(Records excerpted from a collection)
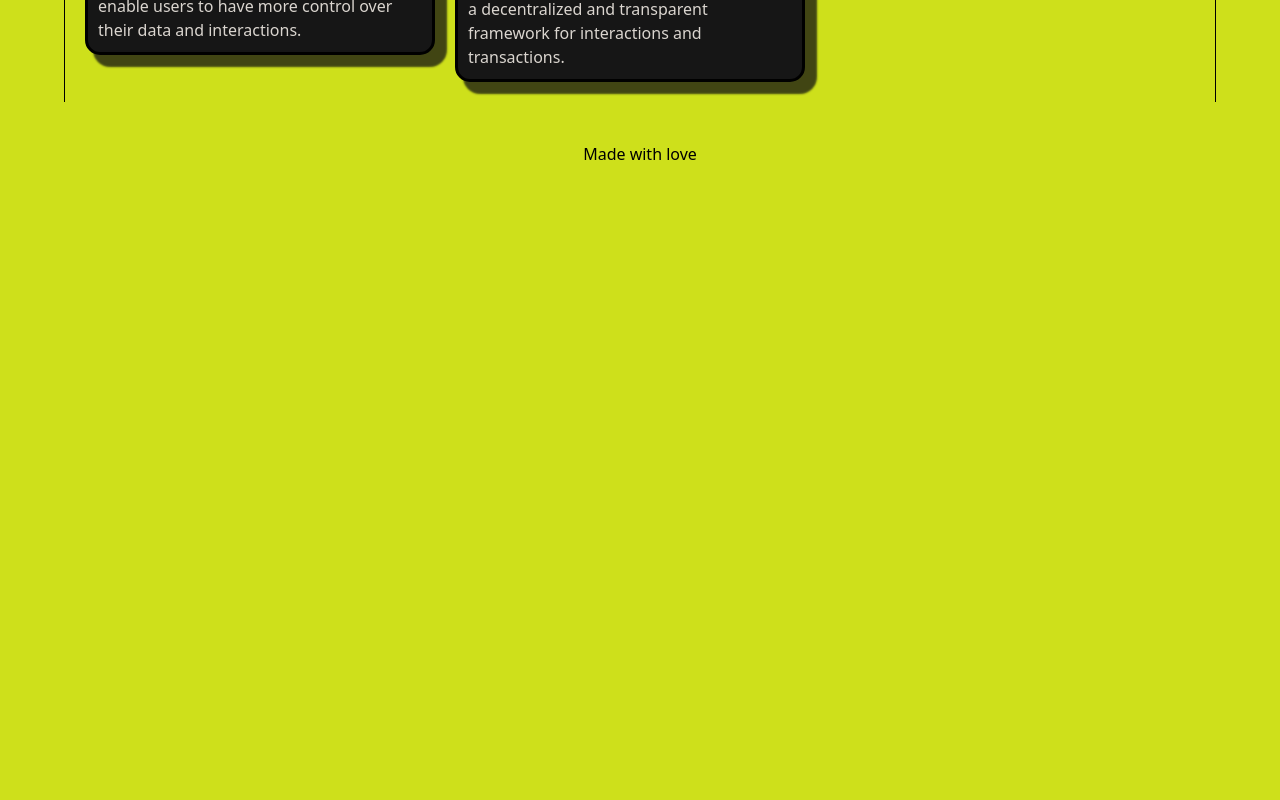
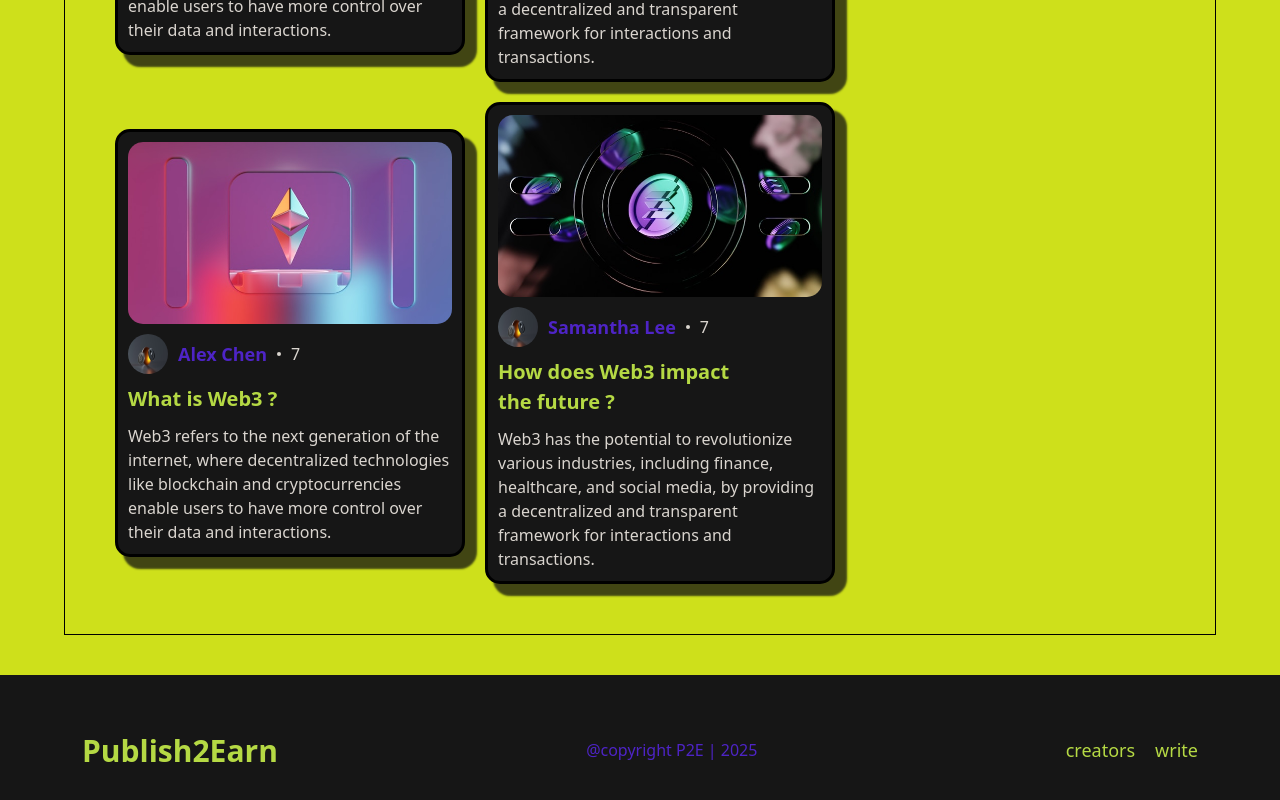
Before and after one commit to raazymuhd1/Publish2Earn, a Next.js app: page / in a window 1280 px wide. Shown: the part 2397-3197 px from the top of the page. Before the commit the page ends 2689 px from the top, so only its background shows below. Built offline with nearby package versions, Linux system fonts and the light colour scheme.

Commit message:
completed footer section

```diff
--- a/src/app/page.tsx
+++ b/src/app/page.tsx
@@ -2,7 +2,7 @@ import { Hero, AllPosts } from "@/components"
 
 export default function Home() {
   return (
-    <div className="w-[90%] mx-auto h-full border-l-[1.5px] border-r-[1.5px] border-line p-[20px]">
+    <div className="w-[90%] mx-auto h-full border-l-[1.5px] border-r-[1.5px] border-b-[1.5px] border-line p-[20px]">
       <Hero />
        <AllPosts />
     </div>
--- a/src/components/footer/Footer.tsx
+++ b/src/components/footer/Footer.tsx
@@ -1,9 +1,24 @@
 import React from 'react'
+import Link from "next/link"
+import { footerMenuList } from "@/constants"
 
 const Footer = () => {
   return (
-    <div className="h-[150px] mt-[40px]">
-        <h2 className="text-center"> Made with love </h2>
+    <div className="h-[150px] w-full mt-[40px] bg-extra p-[20px]">
+
+        <div className="w-[90%] mx-auto h-full flex items-center justify-between">
+          <h2 className="text-[20px] md:text-[30px] font-extrabold text-main"> Publish2Earn </h2>
+          <p className="text-extra3"> @copyright P2E | 2025 </p>
+          <aside className="flex items-center gap-[20px]">
+              { footerMenuList.map(menu => (
+                <Link
+                  className="font-medium text-[16px] md:text-[18px] text-main lowercase"
+                  href={menu.url} key={menu.id}> {menu.title} </Link>
+              ))
+              }
+          </aside>
+        </div>
+
     </div>
   )
 }
--- a/src/components/posts/AllPosts.tsx
+++ b/src/components/posts/AllPosts.tsx
@@ -37,7 +37,7 @@ const AllPosts = () => {
 
         <h5 className="mt-[30px] font-normal"> result for <strong> #Ethereum </strong> found <strong> 100 </strong> </h5>
 
-        <article className="mt-[40px]">
+        <article className="mt-[40px] p-[30px]">
             <h4 className="font-bold text-[16px] md:text-[20px] lg:text-[25px]"> Post Tags: </h4>
             <aside className="flex items-center gap-[15px] flex-wrap mt-[20px]">
                 { postTags.map(tags => (
--- a/src/components/userProfile/Profile.tsx
+++ b/src/components/userProfile/Profile.tsx
@@ -3,14 +3,10 @@ import { useState, useReducer } from 'react'
 import Image from "next/image"
 import profile from "@/assets/images/profile-test.jpg"
 import { profileTabs } from "@/constants"
+import { Tabs } from "@/types"
 
-interface Tabs {
-  id: number;
-  title: string;
-  isActive: boolean;
-}
 
-function tabsReducer(state, action) {
+function tabsReducer(state: Tabs[], action) {
 
      switch (action.type) {
           case "setActiveTabs":
--- a/src/constants/index.ts
+++ b/src/constants/index.ts
@@ -1,7 +1,9 @@
+// dummies images
 import solanaPict from "@/assets/images/solana-img.jpg";
 import EthPict from "@/assets/images/eth-img.jpg";
 import profilePict from "@/assets/images/profile-test.jpg";
 import guerilla from "@/assets/images/guerrillabuzz.jpg"
+import { Tabs } from "@/types"
 
 const navLists = [
     { id: 0, value: "Stories", url: "/stories" },
@@ -63,13 +65,18 @@ const relatedContents = [
 ]
 
 // dummy tabs on profile page
-const profileTabs = [
+const profileTabs: Tabs[] = [
     { id: 0, title: "My Posts", isActive: false },
     { id: 1, title: "Liked Posts", isActive: false },
+]
+
+const footerMenuList = [
+  { id: 0, title: "Creators", url: "/creators" },
+  { id: 1, title: "Write", url: "/write" },
 ]
 
 export {
     navLists, postTags, relatedContents,
     dummyPosts, dummyMustRead, dummyEditorsPick,
-    profileTabs,userDetailTabs, rewards
+    profileTabs,userDetailTabs, rewards, footerMenuList
 }
```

Action item ::
Each line of the data that holds "postTags" should be reported.

Expected answer ::
                 { postTags.map(tags => (
     navLists, postTags, relatedContents,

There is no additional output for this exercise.